The last four months have been exhausting. Some are cheering and some are jeering. Some, I believe, want to lock him up and others want him to be able to do his job and carry out his promises. Some want congress to be productive and some want it to be obstructionist. We’ve been in this cycle of partisanship for so long that no one knows or has the will to move forward and get us out of this mess. We, the people, in the meantime are the ones who suffer. We suffer economically. We suffer psychologically. We suffer emotionally. And, like the land, we need to take a break and encourage some healing. This will only happen if we stop demonizing the opposition, minorities, foreigners, other religions and remember that this country for the last 200+ years has absorbed people from all over the world. People came here looking for hope and opportunity. People came here fleeing what was bad and oppressive elsewhere. We’ve forgotten that we are all immigrants to this land and we all have a stake in its future. If we keep pointing fingers and lying and believing fake news and reading tweets that are divisive, the ground will never heal and won’t be productive for the future. At the same time, I want our government to make sure that our democracy is strong, its citizens needs addressed, and religion and state kept separate.

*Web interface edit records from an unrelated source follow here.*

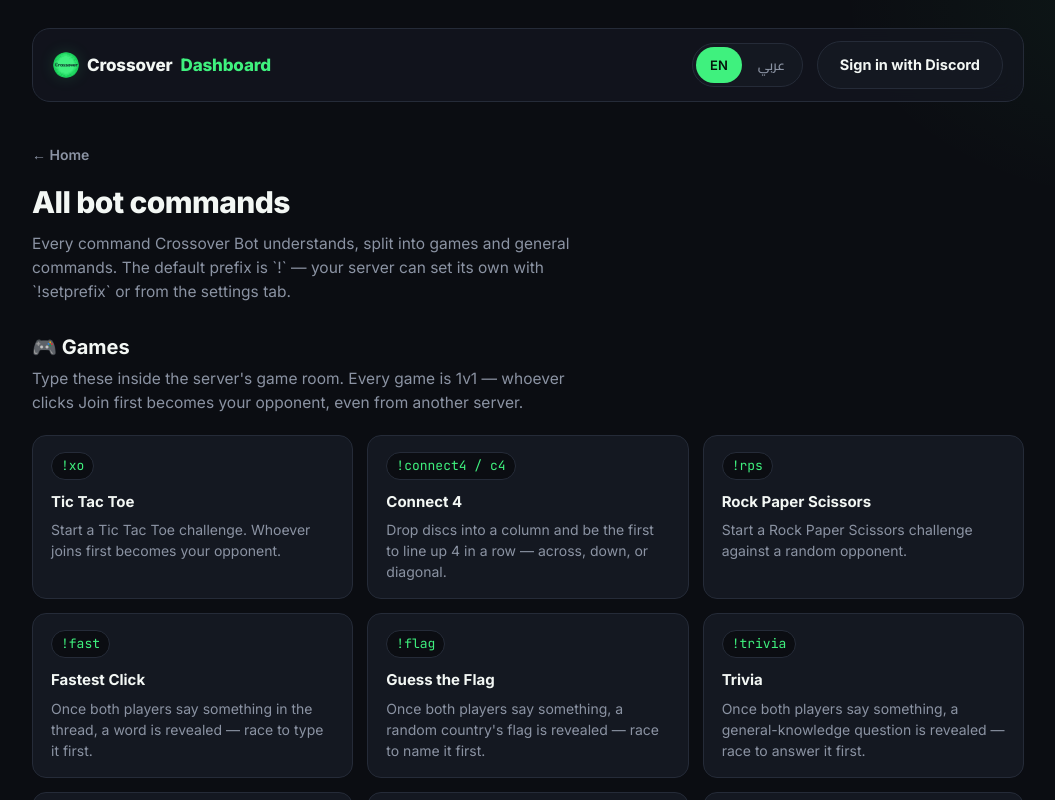
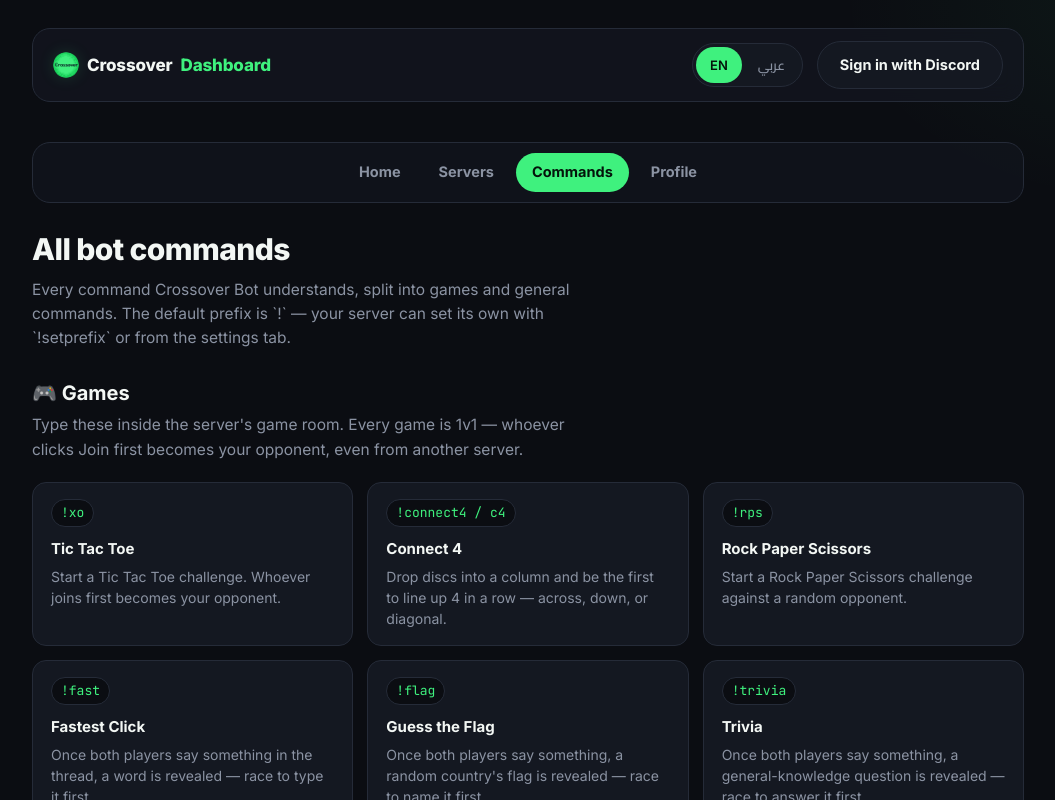
Before and after one commit to DRAGON223331/crossoverboard, a Next.js app: page /commands in a window 1280 px wide. Shown: the top 800 px of the page, without its empty margins (112-1167 px from the left). Built offline with nearby package versions, Linux system fonts and the light colour scheme.

Commit message:
Add files via upload

```diff
--- /dev/null
+++ b/components/NavBar.js
@@ -0,0 +1,26 @@
+import { useLanguage } from '../lib/i18n';
+
+export default function NavBar({ active }) {
+  const { t } = useLanguage();
+
+  const items = [
+    { key: 'home', href: '/', label: t.navHome },
+    { key: 'servers', href: '/servers', label: t.navServers },
+    { key: 'commands', href: '/commands', label: t.navCommands },
+    { key: 'profile', href: '/profile', label: t.navProfile },
+  ];
+
+  return (
+    <nav className="site-nav fade-in-down">
+      {items.map((item) => (
+        <a
+          key={item.key}
+          href={item.href}
+          className={`site-nav-link${active === item.key ? ' active' : ''}`}
+        >
+          {item.label}
+        </a>
+      ))}
+    </nav>
+  );
+}
--- a/pages/commands.js
+++ b/pages/commands.js
@@ -1,6 +1,7 @@
 import { getSession } from '../lib/session';
 import { useLanguage } from '../lib/i18n';
 import LanguageSwitcher from '../components/LanguageSwitcher';
+import NavBar from '../components/NavBar';
 
 // Public page — no login required, so anyone can check what the bot can do
 // before (or without) signing in. If they're already logged in we still show
@@ -44,7 +45,7 @@
         </div>
       </div>
 
-      <a href="/" className="back-link fade-in-up">{t.commandsBackHome}</a>
+      <NavBar active="commands" />
       <h1 className="page-title fade-in-up d1">{t.commandsTitle}</h1>
       <p className="lede fade-in-up d1">{t.commandsLede}</p>
 
--- a/pages/profile.js
+++ b/pages/profile.js
@@ -3,6 +3,7 @@
 import { isOwner } from '../lib/owner';
 import { useLanguage } from '../lib/i18n';
 import LanguageSwitcher from '../components/LanguageSwitcher';
+import NavBar from '../components/NavBar';
 
 export async function getServerSideProps({ req }) {
   const session = await getSession(req);
@@ -47,7 +48,7 @@
         </div>
       </div>
 
-      <a href="/servers" className="back-link fade-in-up">← {t.allServers}</a>
+      <NavBar active="profile" />
       <h1 className="page-title fade-in-up d1">{t.profileTitle}</h1>
       <p className="lede fade-in-up d1">{t.profileLede}</p>
 
--- a/styles/globals.css
+++ b/styles/globals.css
@@ -524,6 +524,30 @@
   .profile-card-arrow { display: none; }
 }
 
+/* ── Top site nav (Home / Servers / Commands / Profile) ─────────────────── */
+.site-nav {
+  display: flex;
+  justify-content: center;
+  align-items: center;
+  gap: 6px;
+  flex-wrap: wrap;
+  padding: 10px 14px;
+  margin-bottom: 28px;
+  border: 1px solid var(--border);
+  border-radius: var(--radius-lg);
+  background: rgba(20, 24, 33, 0.55);
+}
+.site-nav-link {
+  color: var(--muted);
+  font-size: 14.5px;
+  font-weight: 700;
+  padding: 8px 16px;
+  border-radius: 999px;
+  transition: color 0.15s ease, background 0.15s ease;
+}
+.site-nav-link:hover { color: var(--ink); text-decoration: none; background: var(--panel-hover); }
+.site-nav-link.active { color: var(--accent-ink); background: var(--accent); }
+
 /* ── Commands page ───────────────────────────────────────────────────── */
 .cmd-section { margin-bottom: 40px; }
 .cmd-section h2 { font-size: 20px; margin-bottom: 4px; }
```
Also changed, not shown: pages/servers.js (+8 -9 lines), lib/i18n.js.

I know that any sabbatical won’t last long, but a deep breath would be appreciated. There are a lot of things floating around out there that need to be clarified and resolved. Questions need to be asked and honest answers heard. At some point, due process must take its course and, after that, we must work to move forward learning to talk to each other once again as hard as that may be. 240+ years ago, this country declared its independence from the monarchy of England. Over hills and valleys, we have muddled forward creating something good and important. People want a piece of this goodness. Let’s find a way to keep it strong and bright.
When you light your Shabbat candles this evening, light for the hope of a better tomorrow filled with love and kindness and peace. Light the other candle and let its flame be calm to the everyday storms that we feel around us.
Rabbi Jon Adland